Provided entries »

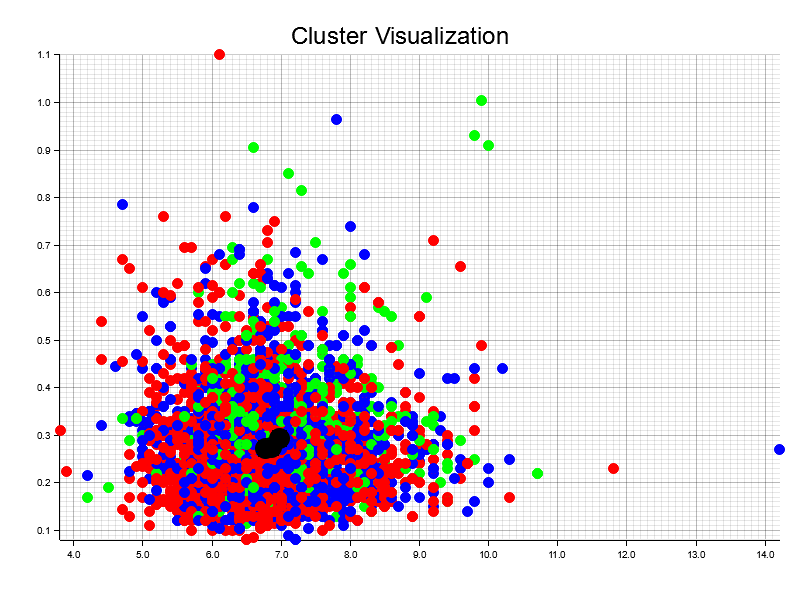
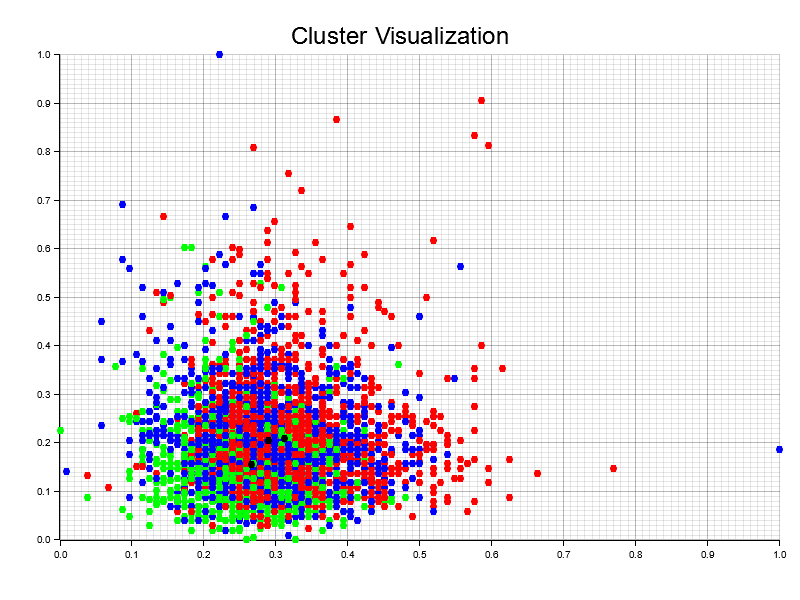
Experimental changes for testing

Changed region(s): [[0.0312, 0.09, 1.0, 0.93]]

diff --git a/src/main.rs b/src/main.rs
@@ -127,7 +127,6 @@ fn plot_elbow_method(results: &Vec<(usize, f64)>) -> Result<(), Box<dyn Error>> 
     Ok(())
 }
 
-/// Plot the clustered data
 fn plot_clusters(
     data: &Vec<Vec<f64>>,
     assignments: &Vec<usize>,
@@ -162,17 +161,17 @@ fn plot_clusters(
         let cluster = assignments[i];
         chart.draw_series(PointSeries::of_element(
             vec![(point[x_index], point[y_index])],
-            5,
+            3,
             colors[cluster % colors.len()],
             &|coord, size, color| EmptyElement::at(coord) + Circle::new((0, 0), size, color.filled()),
         ))?;
     }
 
-    // Plot centroids
-    for (i, centroid) in centroids.iter().enumerate() {
+    // Plot centroids with reduced size
+    for centroid in centroids.iter() {
         chart.draw_series(PointSeries::of_element(
             vec![(centroid[x_index], centroid[y_index])],
-            10,
+            3, // Reduced size for centroids
             &BLACK,
             &|coord, size, color| EmptyElement::at(coord) + Circle::new((0, 0), size, color.filled()),
         ))?;
@@ -181,6 +180,7 @@ fn plot_clusters(
     println!("Cluster plot saved as '{}'.", file_name);
     Ok(())
 }
+
 
 /// Load CSV data and parse it into a vector of vectors
 fn load_csv(file_path: &str) -> Result<Vec<Vec<f64>>, Box<dyn Error>> {
@@ -200,11 +200,25 @@ fn load_csv(file_path: &str) -> Result<Vec<Vec<f64>>, Box<dyn Error>> {
     Ok(data)
 }
 
+fn normalize(data: &mut Vec<Vec<f64>>) {
+    let n_features = data[0].len();
+    for j in 0..n_features {
+        let min_val = data.iter().map(|row| row[j]).fold(f64::INFINITY, f64::min);
+        let max_val = data.iter().map(|row| row[j]).fold(f64::NEG_INFINITY, f64::max);
+        for row in data.iter_mut() {
+            row[j] = (row[j] - min_val) / (max_val - min_val);
+        }
+    }
+}
+
 fn main() -> Result<(), Box<dyn Error>> {
     let file_path = "winequality-white.csv";
 
     println!("Loading data...");
-    let data = load_csv(file_path)?;
+    let mut data = load_csv(file_path)?;
+    println!("Normalizing data...");
+    normalize(&mut data);
+       
 
     let max_k = 10;
     let max_iterations = 100;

What the exercise asks » Omit the pictures, then output the rest of the listing exactly.

Task output »
Experimental changes for testing

Changed region(s): [[0.0312, 0.09, 1.0, 0.93]]

diff --git a/src/main.rs b/src/main.rs
@@ -127,7 +127,6 @@ fn plot_elbow_method(results: &Vec<(usize, f64)>) -> Result<(), Box<dyn Error>> 
     Ok(())
 }
 
-/// Plot the clustered data
 fn plot_clusters(
     data: &Vec<Vec<f64>>,
     assignments: &Vec<usize>,
@@ -162,17 +161,17 @@ fn plot_clusters(
         let cluster = assignments[i];
         chart.draw_series(PointSeries::of_element(
             vec![(point[x_index], point[y_index])],
-            5,
+            3,
             colors[cluster % colors.len()],
             &|coord, size, color| EmptyElement::at(coord) + Circle::new((0, 0), size, color.filled()),
         ))?;
     }
 
-    // Plot centroids
-    for (i, centroid) in centroids.iter().enumerate() {
+    // Plot centroids with reduced size
+    for centroid in centroids.iter() {
         chart.draw_series(PointSeries::of_element(
             vec![(centroid[x_index], centroid[y_index])],
-            10,
+            3, // Reduced size for centroids
             &BLACK,
             &|coord, size, color| EmptyElement::at(coord) + Circle::new((0, 0), size, color.filled()),
         ))?;
@@ -181,6 +180,7 @@ fn plot_clusters(
     println!("Cluster plot saved as '{}'.", file_name);
     Ok(())
 }
+
 
 /// Load CSV data and parse it into a vector of vectors
 fn load_csv(file_path: &str) -> Result<Vec<Vec<f64>>, Box<dyn Error>> {
@@ -200,11 +200,25 @@ fn load_csv(file_path: &str) -> Result<Vec<Vec<f64>>, Box<dyn Error>> {
     Ok(data)
 }
 
+fn normalize(data: &mut Vec<Vec<f64>>) {
+    let n_features = data[0].len();
+    for j in 0..n_features {
+        let min_val = data.iter().map(|row| row[j]).fold(f64::INFINITY, f64::min);
+        let max_val = data.iter().map(|row| row[j]).fold(f64::NEG_INFINITY, f64::max);
+        for row in data.iter_mut() {
+            row[j] = (row[j] - min_val) / (max_val - min_val);
+        }
+    }
+}
+
 fn main() -> Result<(), Box<dyn Error>> {
     let file_path = "winequality-white.csv";
 
     println!("Loading data...");
-    let data = load_csv(file_path)?;
+    let mut data = load_csv(file_path)?;
+    println!("Normalizing data...");
+    normalize(&mut data);
+       
 
     let max_k = 10;
     let max_iterations = 100;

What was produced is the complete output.